# pacman -S dcfldd

Wiping HDDs

Selecting a Target Drive/Partition

One can use fdisk to locate all read/write devices on the target system. Theoretically, this will include USB drives (thumb and HDD) provided that the user can access the devices from the O/S. To list them, enter the following:

# fdisk -l

Inspect the output looking for lines that start with devices such as /dev/sda or /dev/hda (ide drives). On my system, my USB thumb drive comes up as /dev/sdc as shown:

Disk /dev/sdc: 4063 MB, 4063232000 bytes
125 heads, 62 sectors/track, 1024 cylinders
Units = cylinders of 7750 * 512 = 3968000 bytes
Disk identifier: 0x00000000

In my case, I want to totally fill my thumb drive with zeros so I will be targeting the /dev/sdc as shown above. If interested is a specific HDD partition, make note of the correct location from the fdisk -l output. For example, /dev/sda1 or /dev/sdb5 etc.


Warning: There is no confirmation regarding the sanity of this command so TRIPLE CHECK that you have selected the correct drive partition or drive!

Now that the target is selected, issue the following to overwrite the entire partition/drive with zeros:

# dcfldd if=/dev/zero of=/dev/sdc bs=1M

with random data:

# dcfldd if=/dev/urandom of=/dev/sdc bs=1M
Tip: Make sure to specify a blocksize (bs). I have always used 1M but others have reported that using a bs of 4M is effective as well. If you do not, the default is a very small number and it will take MUCH longer to overwrite the device.

Progress Checking (only needed if using dd rather than that you

Note: This is only needed if using dd; dcfldd outputs progress by default.

By default, there is no output of dd until the task has finished. One can force some output simply by opening up a 2nd root terminal and issuing the following command:

# kill -USR1 <PID_OF_dd_COMMAND>

For example:

# kill -USR1 $(pidof dd)

This causes the terminal in which dd is running to output the progress at the time you ran the command. Example:

605+0 records in
605+0 records out
634388480 bytes (634 MB) copied, 8.17097 s, 77.6 MB/s

Run Times


The community is encouraged to populate the table in this section.

Get the model with hdparm:

# hdparm -i /dev/sda | grep Model

The standard dd command will print out other data when it finishes:
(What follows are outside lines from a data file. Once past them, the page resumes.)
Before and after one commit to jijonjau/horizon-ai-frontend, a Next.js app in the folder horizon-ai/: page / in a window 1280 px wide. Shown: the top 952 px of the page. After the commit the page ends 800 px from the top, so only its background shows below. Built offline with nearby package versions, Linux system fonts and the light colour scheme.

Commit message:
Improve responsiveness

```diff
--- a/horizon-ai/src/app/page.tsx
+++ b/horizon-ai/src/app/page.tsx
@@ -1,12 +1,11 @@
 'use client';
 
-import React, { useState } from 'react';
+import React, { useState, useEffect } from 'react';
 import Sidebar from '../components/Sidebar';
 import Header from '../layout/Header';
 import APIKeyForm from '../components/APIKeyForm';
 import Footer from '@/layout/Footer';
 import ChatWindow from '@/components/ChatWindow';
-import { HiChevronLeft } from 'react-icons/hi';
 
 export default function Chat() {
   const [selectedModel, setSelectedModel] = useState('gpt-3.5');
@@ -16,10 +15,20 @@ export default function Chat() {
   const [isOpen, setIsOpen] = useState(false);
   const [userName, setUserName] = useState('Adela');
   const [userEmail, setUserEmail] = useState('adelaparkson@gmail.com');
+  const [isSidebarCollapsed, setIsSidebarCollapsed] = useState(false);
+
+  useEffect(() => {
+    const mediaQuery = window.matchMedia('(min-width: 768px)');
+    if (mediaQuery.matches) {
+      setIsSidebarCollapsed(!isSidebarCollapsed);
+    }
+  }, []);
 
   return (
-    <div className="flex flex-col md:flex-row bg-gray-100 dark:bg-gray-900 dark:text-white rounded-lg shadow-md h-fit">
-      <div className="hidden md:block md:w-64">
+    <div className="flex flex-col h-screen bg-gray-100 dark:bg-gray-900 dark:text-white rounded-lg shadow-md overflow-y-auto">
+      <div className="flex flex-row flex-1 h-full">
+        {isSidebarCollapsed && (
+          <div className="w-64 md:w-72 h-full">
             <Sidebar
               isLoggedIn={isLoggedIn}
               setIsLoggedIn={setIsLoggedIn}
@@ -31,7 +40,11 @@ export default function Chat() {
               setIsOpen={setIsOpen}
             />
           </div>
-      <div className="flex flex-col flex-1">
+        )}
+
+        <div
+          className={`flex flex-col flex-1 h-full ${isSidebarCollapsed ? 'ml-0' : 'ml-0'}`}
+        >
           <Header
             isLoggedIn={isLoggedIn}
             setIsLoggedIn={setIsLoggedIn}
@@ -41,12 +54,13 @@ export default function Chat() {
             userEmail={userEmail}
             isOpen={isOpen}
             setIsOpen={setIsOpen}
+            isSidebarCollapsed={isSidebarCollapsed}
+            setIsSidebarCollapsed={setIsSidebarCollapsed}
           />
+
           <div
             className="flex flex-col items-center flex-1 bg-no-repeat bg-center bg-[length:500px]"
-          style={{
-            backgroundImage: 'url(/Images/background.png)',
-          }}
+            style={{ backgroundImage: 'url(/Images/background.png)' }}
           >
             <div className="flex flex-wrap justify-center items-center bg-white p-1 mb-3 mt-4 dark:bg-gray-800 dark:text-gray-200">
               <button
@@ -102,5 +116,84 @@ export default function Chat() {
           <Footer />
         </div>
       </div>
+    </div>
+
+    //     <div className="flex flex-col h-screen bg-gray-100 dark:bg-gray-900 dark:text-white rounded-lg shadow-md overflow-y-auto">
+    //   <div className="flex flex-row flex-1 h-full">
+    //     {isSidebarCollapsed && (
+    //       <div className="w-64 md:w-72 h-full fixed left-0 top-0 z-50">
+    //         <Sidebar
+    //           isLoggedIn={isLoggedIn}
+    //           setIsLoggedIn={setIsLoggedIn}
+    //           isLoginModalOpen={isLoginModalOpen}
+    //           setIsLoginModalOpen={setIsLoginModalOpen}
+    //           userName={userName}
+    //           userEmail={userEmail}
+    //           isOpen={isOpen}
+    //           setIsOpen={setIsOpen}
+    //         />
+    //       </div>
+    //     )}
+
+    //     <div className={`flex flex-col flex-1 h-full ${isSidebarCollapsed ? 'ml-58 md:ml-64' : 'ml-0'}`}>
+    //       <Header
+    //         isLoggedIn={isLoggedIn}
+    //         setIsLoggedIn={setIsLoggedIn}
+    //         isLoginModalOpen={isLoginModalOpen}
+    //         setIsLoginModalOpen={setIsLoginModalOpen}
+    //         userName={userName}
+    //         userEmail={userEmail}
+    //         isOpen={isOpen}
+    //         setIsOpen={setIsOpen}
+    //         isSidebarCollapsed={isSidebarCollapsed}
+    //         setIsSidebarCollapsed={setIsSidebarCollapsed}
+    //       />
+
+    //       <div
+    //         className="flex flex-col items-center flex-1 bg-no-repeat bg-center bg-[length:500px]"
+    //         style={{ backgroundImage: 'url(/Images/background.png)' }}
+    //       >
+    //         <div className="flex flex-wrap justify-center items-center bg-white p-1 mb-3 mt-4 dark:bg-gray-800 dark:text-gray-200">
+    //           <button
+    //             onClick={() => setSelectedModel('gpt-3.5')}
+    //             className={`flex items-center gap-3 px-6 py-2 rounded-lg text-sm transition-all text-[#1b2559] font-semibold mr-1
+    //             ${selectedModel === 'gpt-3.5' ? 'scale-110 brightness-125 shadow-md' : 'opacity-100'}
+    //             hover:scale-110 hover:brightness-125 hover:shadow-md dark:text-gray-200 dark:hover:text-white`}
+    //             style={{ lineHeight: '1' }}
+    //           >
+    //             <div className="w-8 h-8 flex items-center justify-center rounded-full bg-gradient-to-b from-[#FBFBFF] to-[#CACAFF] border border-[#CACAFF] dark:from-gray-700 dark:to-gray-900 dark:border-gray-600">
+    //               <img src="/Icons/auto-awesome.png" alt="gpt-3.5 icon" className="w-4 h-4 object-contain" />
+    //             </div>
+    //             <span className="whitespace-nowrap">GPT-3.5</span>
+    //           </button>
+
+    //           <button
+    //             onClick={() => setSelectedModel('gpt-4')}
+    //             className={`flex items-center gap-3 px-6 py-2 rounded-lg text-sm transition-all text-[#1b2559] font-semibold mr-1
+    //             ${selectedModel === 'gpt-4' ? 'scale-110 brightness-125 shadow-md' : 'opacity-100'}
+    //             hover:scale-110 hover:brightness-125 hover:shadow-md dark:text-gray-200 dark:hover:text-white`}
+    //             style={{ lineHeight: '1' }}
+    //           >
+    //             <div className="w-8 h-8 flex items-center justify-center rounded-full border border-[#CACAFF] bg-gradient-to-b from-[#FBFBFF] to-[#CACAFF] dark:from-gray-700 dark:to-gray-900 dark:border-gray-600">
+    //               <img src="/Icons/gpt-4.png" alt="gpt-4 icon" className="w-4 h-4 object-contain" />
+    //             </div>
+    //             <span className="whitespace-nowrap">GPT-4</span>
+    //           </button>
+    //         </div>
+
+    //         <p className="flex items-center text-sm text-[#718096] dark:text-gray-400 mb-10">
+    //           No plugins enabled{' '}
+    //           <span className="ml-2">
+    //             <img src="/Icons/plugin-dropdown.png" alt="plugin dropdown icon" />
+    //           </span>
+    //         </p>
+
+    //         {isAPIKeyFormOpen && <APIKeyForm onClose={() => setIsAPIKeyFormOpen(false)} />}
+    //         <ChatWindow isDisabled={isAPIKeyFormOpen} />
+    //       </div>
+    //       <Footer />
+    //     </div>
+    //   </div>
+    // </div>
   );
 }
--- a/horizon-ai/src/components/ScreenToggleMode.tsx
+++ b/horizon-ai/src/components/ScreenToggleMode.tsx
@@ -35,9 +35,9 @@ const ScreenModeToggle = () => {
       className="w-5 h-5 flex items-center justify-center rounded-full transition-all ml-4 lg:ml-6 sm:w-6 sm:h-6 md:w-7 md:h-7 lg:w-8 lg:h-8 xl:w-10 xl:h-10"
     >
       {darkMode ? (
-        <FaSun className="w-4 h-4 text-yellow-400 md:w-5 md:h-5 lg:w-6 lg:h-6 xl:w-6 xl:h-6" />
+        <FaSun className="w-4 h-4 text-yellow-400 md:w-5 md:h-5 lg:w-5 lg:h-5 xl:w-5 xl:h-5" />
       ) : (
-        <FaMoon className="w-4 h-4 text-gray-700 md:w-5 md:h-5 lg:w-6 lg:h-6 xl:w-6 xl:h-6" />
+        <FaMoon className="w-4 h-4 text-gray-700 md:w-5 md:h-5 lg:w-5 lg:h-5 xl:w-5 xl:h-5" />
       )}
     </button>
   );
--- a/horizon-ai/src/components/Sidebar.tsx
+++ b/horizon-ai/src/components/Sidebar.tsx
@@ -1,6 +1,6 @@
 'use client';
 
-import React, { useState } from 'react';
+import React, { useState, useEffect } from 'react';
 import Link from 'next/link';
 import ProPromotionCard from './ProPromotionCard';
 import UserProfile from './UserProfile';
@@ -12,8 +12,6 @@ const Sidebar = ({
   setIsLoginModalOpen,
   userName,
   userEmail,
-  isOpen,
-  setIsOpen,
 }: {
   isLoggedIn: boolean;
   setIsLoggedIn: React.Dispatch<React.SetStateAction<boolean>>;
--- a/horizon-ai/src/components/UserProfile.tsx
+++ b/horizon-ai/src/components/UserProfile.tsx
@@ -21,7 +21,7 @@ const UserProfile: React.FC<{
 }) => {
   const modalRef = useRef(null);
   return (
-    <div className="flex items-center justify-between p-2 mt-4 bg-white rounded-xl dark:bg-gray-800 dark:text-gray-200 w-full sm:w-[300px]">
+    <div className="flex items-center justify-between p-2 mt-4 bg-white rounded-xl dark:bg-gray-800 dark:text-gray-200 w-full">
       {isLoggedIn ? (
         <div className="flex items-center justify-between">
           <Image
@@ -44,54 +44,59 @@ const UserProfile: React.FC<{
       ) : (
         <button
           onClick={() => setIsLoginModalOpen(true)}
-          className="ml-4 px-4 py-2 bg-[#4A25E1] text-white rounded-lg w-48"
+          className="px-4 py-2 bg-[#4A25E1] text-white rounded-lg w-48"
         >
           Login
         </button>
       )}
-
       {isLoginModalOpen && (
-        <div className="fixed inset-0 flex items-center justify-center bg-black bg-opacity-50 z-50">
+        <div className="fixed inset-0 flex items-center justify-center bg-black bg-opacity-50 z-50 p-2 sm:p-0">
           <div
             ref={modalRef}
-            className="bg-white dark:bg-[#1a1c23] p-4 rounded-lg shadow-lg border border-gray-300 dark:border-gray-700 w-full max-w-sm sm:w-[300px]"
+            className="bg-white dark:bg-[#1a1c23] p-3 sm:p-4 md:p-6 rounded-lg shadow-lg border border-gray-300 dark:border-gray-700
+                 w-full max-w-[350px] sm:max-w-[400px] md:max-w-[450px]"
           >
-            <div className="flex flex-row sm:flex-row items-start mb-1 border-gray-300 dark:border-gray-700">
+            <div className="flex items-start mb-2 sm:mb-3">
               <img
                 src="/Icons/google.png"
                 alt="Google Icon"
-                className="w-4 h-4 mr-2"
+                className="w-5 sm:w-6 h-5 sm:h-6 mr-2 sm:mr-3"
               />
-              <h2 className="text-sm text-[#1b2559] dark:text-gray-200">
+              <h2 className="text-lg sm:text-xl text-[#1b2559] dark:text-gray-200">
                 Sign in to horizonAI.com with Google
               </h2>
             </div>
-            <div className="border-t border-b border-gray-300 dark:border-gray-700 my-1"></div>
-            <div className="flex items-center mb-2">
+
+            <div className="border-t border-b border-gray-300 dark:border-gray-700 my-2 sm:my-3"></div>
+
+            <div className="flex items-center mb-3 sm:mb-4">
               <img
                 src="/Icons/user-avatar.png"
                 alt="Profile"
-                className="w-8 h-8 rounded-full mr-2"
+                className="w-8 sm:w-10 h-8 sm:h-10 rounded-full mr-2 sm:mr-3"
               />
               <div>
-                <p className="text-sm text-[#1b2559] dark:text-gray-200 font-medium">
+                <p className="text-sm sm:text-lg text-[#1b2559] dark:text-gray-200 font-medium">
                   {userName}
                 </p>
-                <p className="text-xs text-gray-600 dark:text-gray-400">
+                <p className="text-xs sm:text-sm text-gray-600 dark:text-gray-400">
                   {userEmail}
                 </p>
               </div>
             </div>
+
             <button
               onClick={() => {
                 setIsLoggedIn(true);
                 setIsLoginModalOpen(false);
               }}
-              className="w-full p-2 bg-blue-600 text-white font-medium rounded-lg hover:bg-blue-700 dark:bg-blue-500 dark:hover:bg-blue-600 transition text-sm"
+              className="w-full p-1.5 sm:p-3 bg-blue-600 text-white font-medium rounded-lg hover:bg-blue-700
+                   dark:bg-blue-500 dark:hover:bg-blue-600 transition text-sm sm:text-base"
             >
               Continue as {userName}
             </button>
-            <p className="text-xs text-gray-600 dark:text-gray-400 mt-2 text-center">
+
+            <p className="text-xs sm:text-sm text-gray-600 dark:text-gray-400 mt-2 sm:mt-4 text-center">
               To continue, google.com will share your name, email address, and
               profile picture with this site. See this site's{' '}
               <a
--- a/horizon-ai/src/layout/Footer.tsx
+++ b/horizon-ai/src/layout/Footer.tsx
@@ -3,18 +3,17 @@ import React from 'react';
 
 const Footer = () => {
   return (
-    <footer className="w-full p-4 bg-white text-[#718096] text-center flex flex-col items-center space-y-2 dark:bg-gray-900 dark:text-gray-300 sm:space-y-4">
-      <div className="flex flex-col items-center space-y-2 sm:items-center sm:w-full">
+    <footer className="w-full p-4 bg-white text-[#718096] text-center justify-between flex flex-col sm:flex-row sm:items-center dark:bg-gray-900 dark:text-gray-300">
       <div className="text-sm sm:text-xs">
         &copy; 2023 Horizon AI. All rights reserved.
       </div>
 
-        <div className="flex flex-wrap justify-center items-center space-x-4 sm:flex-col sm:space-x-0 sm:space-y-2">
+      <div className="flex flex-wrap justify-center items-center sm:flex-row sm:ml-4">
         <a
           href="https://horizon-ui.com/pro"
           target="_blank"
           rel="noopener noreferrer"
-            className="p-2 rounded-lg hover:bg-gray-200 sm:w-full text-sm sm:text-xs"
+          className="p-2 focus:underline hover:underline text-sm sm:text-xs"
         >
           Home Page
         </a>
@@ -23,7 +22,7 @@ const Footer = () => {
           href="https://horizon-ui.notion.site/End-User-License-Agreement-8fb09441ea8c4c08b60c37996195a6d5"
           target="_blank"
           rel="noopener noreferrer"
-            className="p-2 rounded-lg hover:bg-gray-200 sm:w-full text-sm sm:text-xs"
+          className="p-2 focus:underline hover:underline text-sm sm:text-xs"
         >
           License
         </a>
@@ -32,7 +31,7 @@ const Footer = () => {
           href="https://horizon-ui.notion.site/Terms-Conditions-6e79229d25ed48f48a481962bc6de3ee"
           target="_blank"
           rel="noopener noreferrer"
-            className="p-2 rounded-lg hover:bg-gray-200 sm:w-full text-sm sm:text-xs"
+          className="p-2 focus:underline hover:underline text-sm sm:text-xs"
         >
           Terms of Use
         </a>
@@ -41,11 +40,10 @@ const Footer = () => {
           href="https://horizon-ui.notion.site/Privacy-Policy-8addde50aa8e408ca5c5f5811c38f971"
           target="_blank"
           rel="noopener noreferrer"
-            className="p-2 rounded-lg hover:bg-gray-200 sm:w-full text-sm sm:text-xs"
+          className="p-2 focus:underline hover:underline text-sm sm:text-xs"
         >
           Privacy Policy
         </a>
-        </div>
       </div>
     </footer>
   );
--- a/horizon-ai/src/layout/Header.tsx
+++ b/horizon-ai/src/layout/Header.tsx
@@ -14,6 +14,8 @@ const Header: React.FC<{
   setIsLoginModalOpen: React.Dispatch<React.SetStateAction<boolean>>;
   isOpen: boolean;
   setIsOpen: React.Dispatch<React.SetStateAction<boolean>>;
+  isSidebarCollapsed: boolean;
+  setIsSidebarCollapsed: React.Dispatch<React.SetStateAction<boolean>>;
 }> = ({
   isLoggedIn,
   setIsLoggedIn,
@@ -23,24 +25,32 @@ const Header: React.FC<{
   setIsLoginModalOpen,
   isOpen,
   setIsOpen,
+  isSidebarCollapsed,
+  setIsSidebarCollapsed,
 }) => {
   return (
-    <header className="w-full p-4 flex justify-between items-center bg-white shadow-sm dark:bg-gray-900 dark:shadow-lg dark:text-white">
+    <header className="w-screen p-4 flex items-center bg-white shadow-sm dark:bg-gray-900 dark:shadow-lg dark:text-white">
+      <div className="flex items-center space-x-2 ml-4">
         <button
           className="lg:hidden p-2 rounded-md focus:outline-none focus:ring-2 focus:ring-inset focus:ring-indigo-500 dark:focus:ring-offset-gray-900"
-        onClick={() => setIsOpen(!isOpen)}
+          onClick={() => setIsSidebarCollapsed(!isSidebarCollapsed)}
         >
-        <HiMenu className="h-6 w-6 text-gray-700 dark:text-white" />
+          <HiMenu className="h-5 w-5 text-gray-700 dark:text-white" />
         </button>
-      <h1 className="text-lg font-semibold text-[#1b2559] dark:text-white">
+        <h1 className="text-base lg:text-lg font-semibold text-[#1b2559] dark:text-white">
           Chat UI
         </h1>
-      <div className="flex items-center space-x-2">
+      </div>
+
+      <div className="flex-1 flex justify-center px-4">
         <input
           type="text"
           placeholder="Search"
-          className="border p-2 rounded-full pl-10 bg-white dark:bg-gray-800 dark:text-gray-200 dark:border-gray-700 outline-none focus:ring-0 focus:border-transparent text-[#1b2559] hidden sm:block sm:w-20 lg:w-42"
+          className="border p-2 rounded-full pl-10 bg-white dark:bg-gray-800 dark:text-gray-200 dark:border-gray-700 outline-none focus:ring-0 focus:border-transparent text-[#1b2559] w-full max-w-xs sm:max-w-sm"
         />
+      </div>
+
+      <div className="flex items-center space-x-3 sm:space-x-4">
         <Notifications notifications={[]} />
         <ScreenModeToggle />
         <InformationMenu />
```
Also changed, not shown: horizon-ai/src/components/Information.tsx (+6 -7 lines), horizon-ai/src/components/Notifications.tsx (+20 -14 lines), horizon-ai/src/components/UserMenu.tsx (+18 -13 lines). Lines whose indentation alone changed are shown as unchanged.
# dd if=/dev/zero of=/dev/sdc bs=4M
476933+0 records in
476932+0 records out
2000398934016 bytes (2.0 TB) copied, 21266.3 s, 94.1 MB/s


Manufacture/Model HDD Speed Interface Capacity Time Throughput
Western Digital/WD20EARS 5,900 RPM SATA2 2 TB 5.91 Hrs 94.1 MB/s
HITACHI HTS725016A9A364 7,200 RPM SATA2 160 GB 43 Minutes 63 MB/s
Example 2 Example 2 Example 2 Example 2 Example 2 Example 2

Repeat as Needed?

Have a look at this article which questions the amount of times one actually needs to overwrite a file system.

External Resources

Learn the DD command